The right to disconnect, and why it's everybody's business

The right to disconnect, and why it's everybody's business

Victoria Police's decision to provide employees with "the right to disconnect" has stirred up debates about demanding workplace cultures where employees are required to be constantly contactable.

There are also growing concerns about the implications of not being able to switch off for our well-being, family life and work performance.

On one side, management researchers emphasise the importance of time away from work and the fundamental right to disconnect.

On the other side, corporate leaders and employers defend the need to satisfy 24/7 productivity and service requirements.

Caught in the middle, some employees complain about work interfering with their private lives, while others defend their right to work in their own time.

Whichever side you are on, the evidence is undisputable: what management researchers call "work-life conflict" has a clear and detrimental impact on our personal lives and can cause chronic stress, anxiety and fatigue.

It also has a detrimental impact on our work performance, increasing the likelihood of burnout.

Anyone who has sat opposite a family member or friend feverishly responding to a late-night work email - or texting a colleague, boss or client after hours - knows that family and personal relationships can also suffer.

How did it get to this? A good start would be to stop scapegoating technology and take responsibility for how we are using technology to intervene in each other's private lives.

Has technology really caused this "always on" culture where a manager, colleague or client feels that they can contact you during your private time?
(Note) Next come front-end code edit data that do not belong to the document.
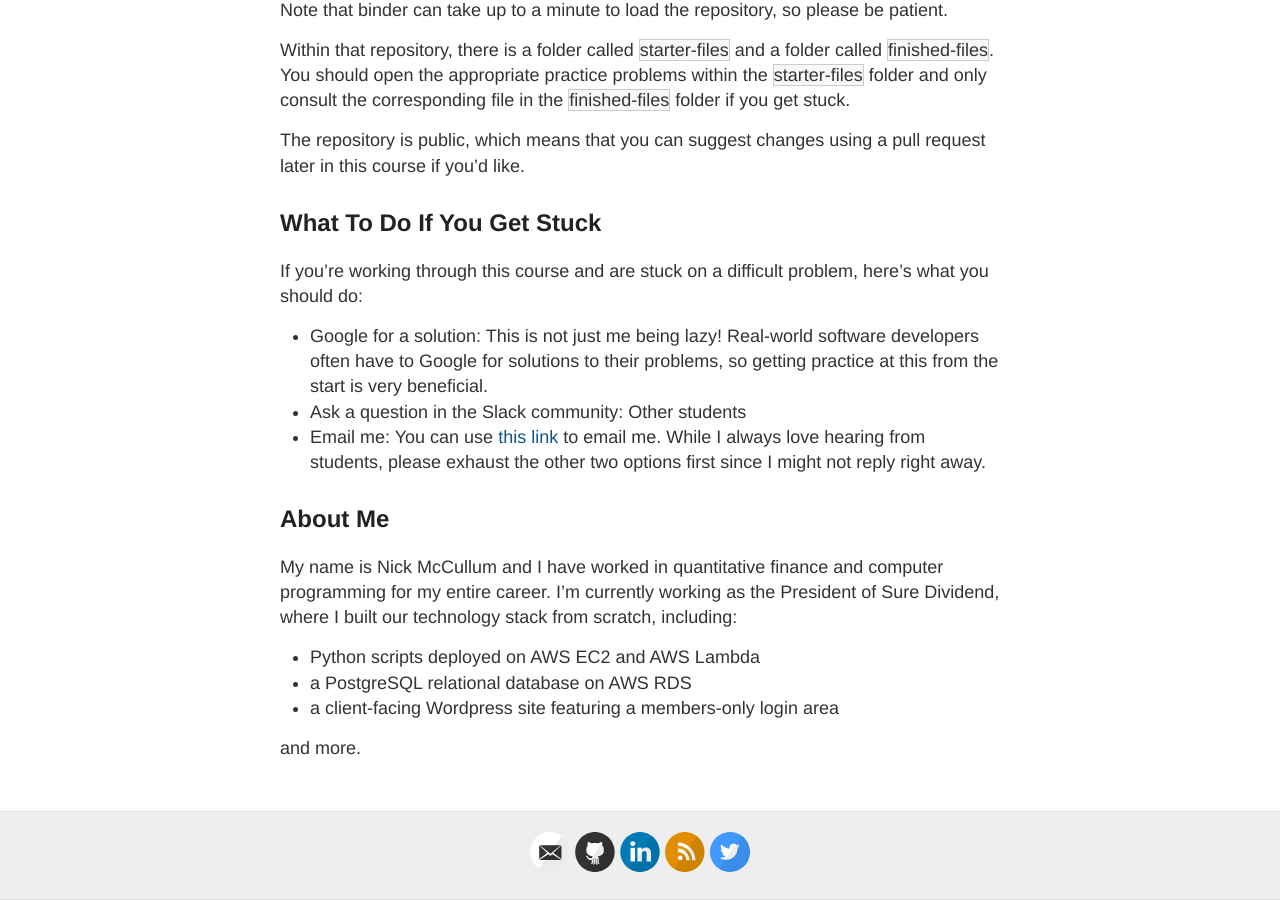
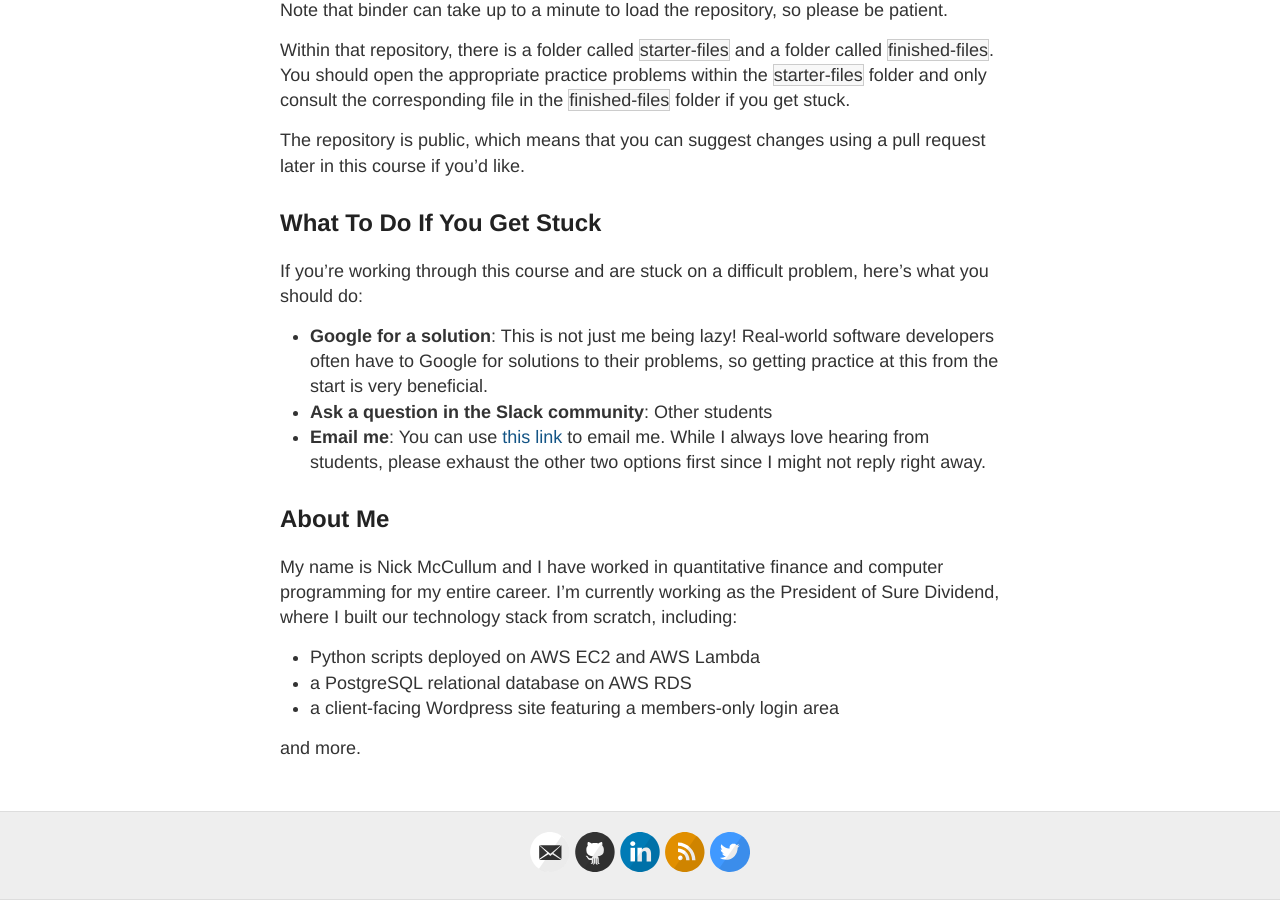
Before and after one commit to rosyberti/website, a Jekyll site: the page built from python-course/index.md, in a window 1280 px wide and 900 px high, scrolled down 1541 px. Built offline with Jekyll 4.4.1, drawn with Linux system fonts in a browser that asks for light colours.

Commit message:
bolded bullets

```diff
--- a/python-course/index.md
+++ b/python-course/index.md
@@ -61,9 +61,9 @@ The repository is public, which means that you can suggest changes using a pull
 
 If you're working through this course and are stuck on a difficult problem, here's what you should do:
 
-* Google for a solution: This is not just me being lazy! Real-world software developers often have to Google for solutions to their problems, so getting practice at this from the start is very beneficial.
-* Ask a question in the Slack community: Other students
-* Email me: You can use [this link](mailto:nicholasmccullum@gmail.com) to email me. While I always love hearing from students, please exhaust the other two options first since I might not reply right away.
+* __Google for a solution__: This is not just me being lazy! Real-world software developers often have to Google for solutions to their problems, so getting practice at this from the start is very beneficial.
+* __Ask a question in the Slack community__: Other students
+* __Email me__: You can use [this link](mailto:nicholasmccullum@gmail.com) to email me. While I always love hearing from students, please exhaust the other two options first since I might not reply right away.
 
 ## About Me
 
```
Research puts the onus firmly back onto leaders and managers, arguing that it is they who should be role modelling sustainable work practices by respecting employees' private time. Colleagues, customers and clients might do the same.

A second step is to acknowledge that another reason why so many people are working during their private time, is that performance expectations and workloads have increased so much that they simply cannot be met during regular work hours.

Indeed, recent research shows that the vast majority of work people are doing at home, on holiday, after hours, isn't attending to unexpected work emergencies.

Rather, they are simply trying to catch up or stay on top of daily demands.

Further, the pandemic hasn't helped. Working from home has blurred the personal/professional lines.

The re-drawing of clear boundaries is now up to all of us.

Professor Julia Richardson, School of Management & Marketing at Curtin University.

This story The right to disconnect, and why it's everybody's business first appeared on The Canberra Times.